Mile Low Club

This story of a porn star’s rise to respectability could use some class of its own

I hardly know how to describe a pornographic piffle called Elektra Luxx, but the word “abominable” comes to mind. Incoherently written and ineptly directed by somebody called Sebastian Gutierrez without a single scene of professional control, edited with pinking shears, and acted by an impressive cast that seems desperate to keep their Screen Actors Guild insurance and union dues paid while searching for whatever corner of the room the camera has been placed, it’s film of the kind of amateurishness that went out of style with Andy Warhol and his Polaroid.

Luscious Carla Gugino plays the title role, a retired XXX-rated superstar from another decade, before Disney hosed down Times Square. Now she’s pregnant, broke and in trouble with the IRS, teaching sex education in a community center that shares space with a Bible studies class. Years ago, she was the celebrated girlfriend of a rock star who left behind 15 songs about her when he was accidentally killed in an airplane toilet by a flight attendant while exercising his duties as a charter member of the Mile High Club. Now the oversexed stewardess begs Elektra to seduce her shy boyfriend in exchange for the missing rock tunes, but instead this bottle-blonde bimbo mistakenly mounts a detective who is looking for the tapes himself. How Elektra gets her bra on in time to end up a rich and successful best-selling author is not worth repeating.

All of which provides endless fodder for Joseph Gordon-Levitt, hopelessly miscast as Bert Rodriguez, a sex blogger on a website dedicated to authentic sex goddesses of yesteryear “in a world increasingly known for its surgical enhancements and questionable pubic hair styles.” Elektra remains his favorite sex fantasy, and he intersperses gushing wet dreams with film clips from 2 Nymphomaniac Twin Sisters and its famous sequel, 2 Nymphomaniac Twin Sisters 2 (Wetter Than Seattle). As “the Latin world’s numero uno source for breaking sexy news,” the disastrous Gordon-Levitt, as a sort of X-rated host-narrator, looks more embarrassed and out of place than James Franco on the Academy Awards.

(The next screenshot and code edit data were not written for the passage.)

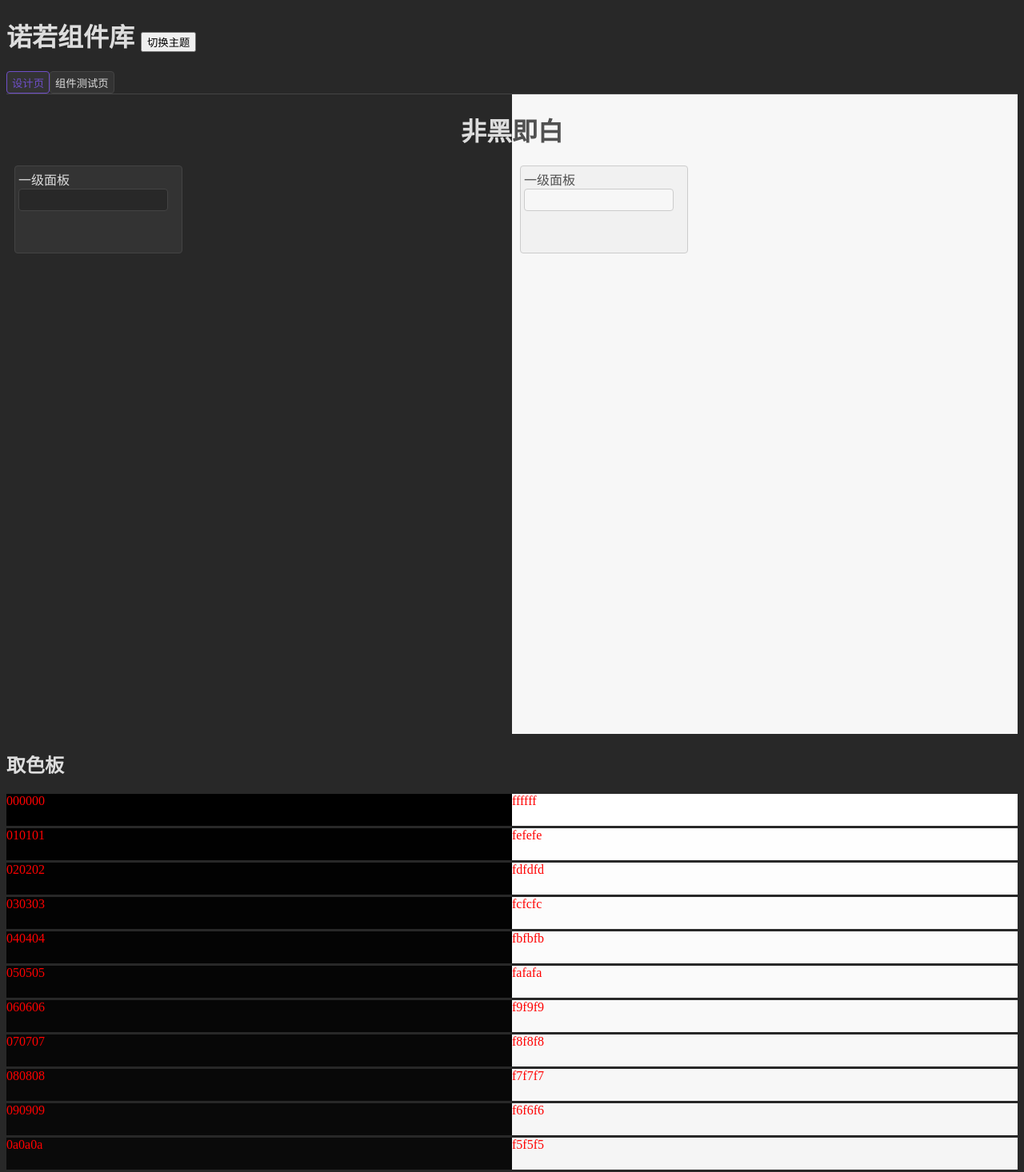
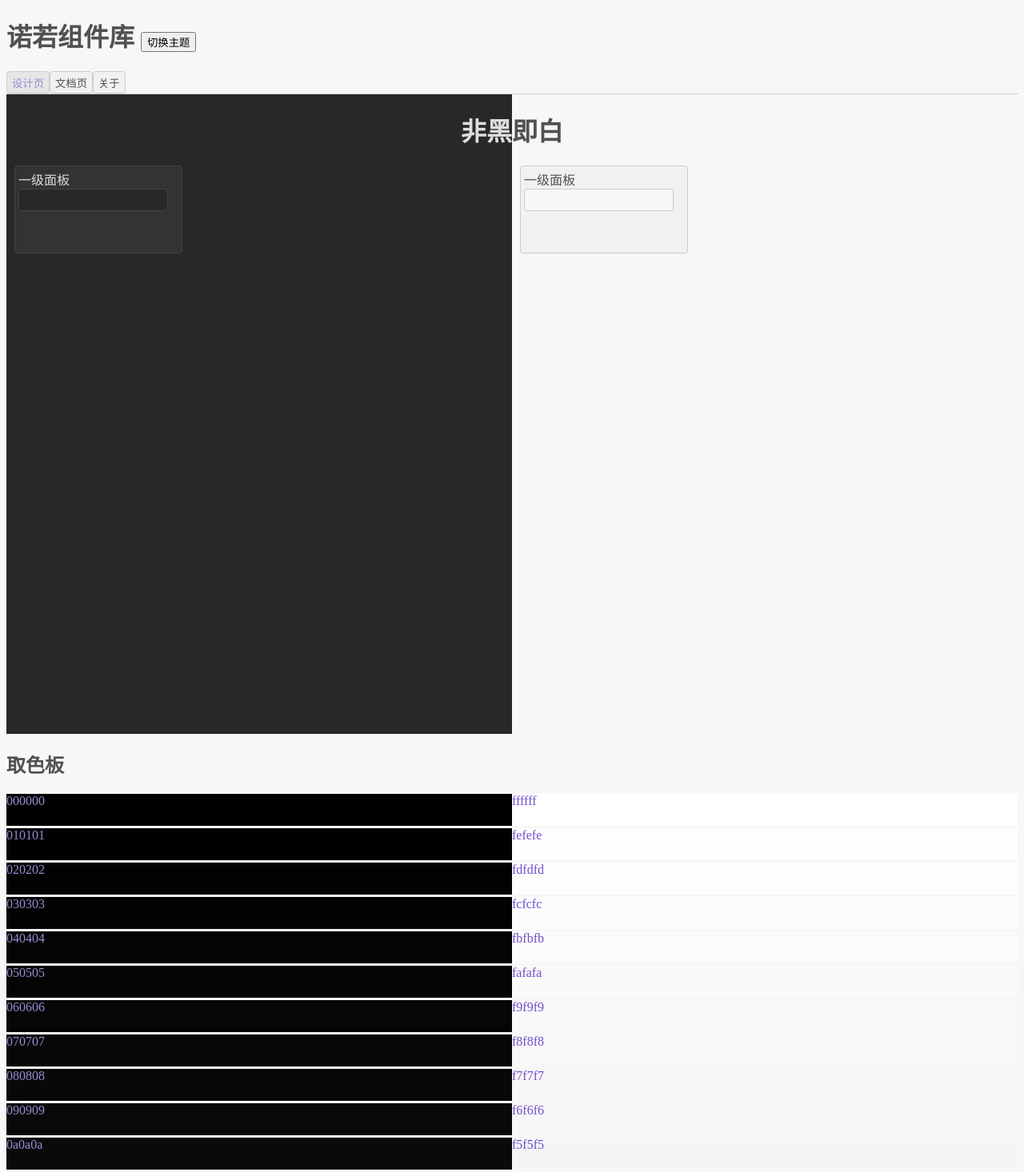
Before and after one commit to mayiwen/nuoruo_angular, an Angular app: page / in a window 1280 px wide. Shown: the top 1466 px of the page at 80% size. Built offline with nearby package versions, Linux system fonts and the light colour scheme.

Commit message:
2024-01-19

```diff
--- a/src/app/app.component.html
+++ b/src/app/app.component.html
@@ -1,2 +1,17 @@
 <h1>诺若组件库 <button (click)="changeTheme()">切换主题</button></h1>
 <nuoruo></nuoruo>
+<div style="text-align: center; margin-top: 36px;">
+    <a href="http://mayiwen.com/" style=" color:#666;">mayiwen.com</a>
+</div>
+<div style="text-align: center; margin-top: 8px;">
+    <a href="https://beian.miit.gov.cn/" style=" color:#666;">豫ICP备2022018473号-1</a>
+</div>
+<div style="text-align: center; margin-top: 3px;">
+    <a target="_blank" href="http://www.beian.gov.cn/portal/registerSystemInfo?recordcode=41162402000184"
+        style="position: relative; ">
+        <img src="../../../assets/gongan.png" style="position: absolute; left: -20px; top: 0px" />
+        <p
+            style="height:20px;line-height:20px; color:#666; display: inline-block; margin: 0; text-decoration: underline; ">
+            豫公网安备 41162402000184号</p>
+    </a>
+</div>
--- a/src/app/nuoruo/module/color/color-panel/color-panel.component.html
+++ b/src/app/nuoruo/module/color/color-panel/color-panel.component.html
@@ -3,7 +3,7 @@
   <div style="flex: 1">
     <div
       *ngFor="let item of arr3"
-      style="width: 100%; height: 40px; margin-bottom: 3px; color: red"
+      style="width: 100%; height: 40px; margin-bottom: 3px; color: #9b89d1"
       [ngStyle]="{ 'background-color': '#' + item }"
     >
       {{ item }}
@@ -12,7 +12,7 @@
   <div style="flex: 1">
     <div
       *ngFor="let item of arr4"
-      style="width: 100%; height: 40px; margin-bottom: 3px; color: red"
+      style="width: 100%; height: 40px; margin-bottom: 3px; color: #6f4fc9"
       [ngStyle]="{ 'background-color': '#' + item }"
     >
       {{ item }}
--- a/src/app/nuoruo/module/component/button/nuoruo-button.component.scss
+++ b/src/app/nuoruo/module/component/button/nuoruo-button.component.scss
@@ -22,9 +22,7 @@ button {
     }
 
     &.active {
-        @include c('active');
-        @include border('active');
-
+        @include c('active'); @include bc('activeBc');
     }
 }
 
--- a/src/app/nuoruo/nuoruo.component.html
+++ b/src/app/nuoruo/nuoruo.component.html
@@ -6,10 +6,21 @@
         </ng-template>
 
     </nr-tab>
-    <nr-tab v="组件测试页">
-       这是组件页的内容
-       这是里面的内容
-       <nr-button>你好</nr-button>
-       <nr-loading></nr-loading>
+    <nr-tab v="文档页">
+        <div style="height: 10px;"></div>
+       <nr-tabs>
+            <nr-tab v="基础组件">
+                <nr-button>你好</nr-button>
+                <nr-loading></nr-loading>
+            </nr-tab>
+            <nr-tab v="布局组件"></nr-tab>
+       </nr-tabs>
+    </nr-tab>
+    <nr-tab v="关于">
+        <p>使用了以下开源技术：html、css、js、scss、ts、angular、rxjs、ng-packagr。特此鸣谢</p>
+        <p>当前版本：未定义</p>
+        <p>nuoruo.com未来是本站的子网站，以后以诺若的名义发布作品。提醒自己，以后要对自己的作品有荣誉感，不要把乱七八糟的东西上传上来。</p>
+        <p>design by nuoruo(诺若)</p>
+        <p>https://mayiwen.com/nuoruo/component</p>
     </nr-tab>
 </nr-tabs>
--- a/src/assets/nuoruo_style/theme.scss
+++ b/src/assets/nuoruo_style/theme.scss
@@ -1,18 +1,20 @@
 // 定义黑白主题的地方，white 白色主题 black 黑色主题
-$activeColor: #6f4fc9;
+// $activeColor: #6f4fc9;
 $themes: (
   white: (
+    color: #515151, // 颜色
+    border: #ccc, // 边框
+    bc: #f7f7f7, // 背景
+    boxBc: #f1f1f1, // 一级盒子背景
+    activeBc: #e6e6e6, // 一级盒子选中色
+    active: #9b89d1, // 选中色
+  ),
+  black: (
     color: #ddd, // 颜色
     border: #444, // 边框
     bc: #282828, // 背景
     boxBc: #333, // 一级盒子背景
-    active: $activeColor, // 选中色
-  ),
-  black: (
-    color: #515151, // 颜色
-    border: #ccc, // 边框
-    bc: #f7f7f7, // 背景
-    boxBc: #f1f1f1, // 一级盒子背景
-    active: $activeColor, // 选中色
+    activeBc: #393939, // 一级盒子选中色
+    active: #6f4fc9, // 选中色
   )
 );
```
Also changed, not shown: src/assets/gongan.png (added).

In the worst decision of her career, Gugino shows a lot of skin and is forced to say unspeakable lines such as, “When we’re not in love we’re miserable wishing we were in love, and when we are in love we’re miserable that love isn’t enough.” This is tragic, because this girl can really act. It’s hard to believe she’s the same actress who devastated Broadway in 2004 playing the lead in a revival of Arthur Miller’s After the Fall.

Among the other bona fide fiascos who find themselves dangerously close to cauterizing their careers you’ll find Justin Kirk, Kathleen Quinlan, Timothy Olyphant as a tough detective named Dellwood Butterworth and Vincent Kartheiser, the obnoxious junior exec from Mad Men, who prances around naked, replete with beard, long hair and a body that should be forbidden by contract to ever do nude scenes. Julianne Moore makes an unbilled guest appearance as the Virgin Mary. “Ask me anything.” “Anything?” “As long as it isn’t the capital of South Dakota.”

Despite the potential for comedy, Elektra Luxx is trash—cheesily photographed, moronically directed and lacking every pretense to social significance. My guess is it’s supposed to be some kind of lurid send-up of soft-core porn aimed at the people who like movies by the Farrelly Brothers and Judd Apatow, but it isn’t clever enough to be even momentarily diverting, and it’s about as sexy as oatmeal. I shudder to shed light on any deeper, more philosophical reason why this movie is named after a vacuum cleaner. Think about it.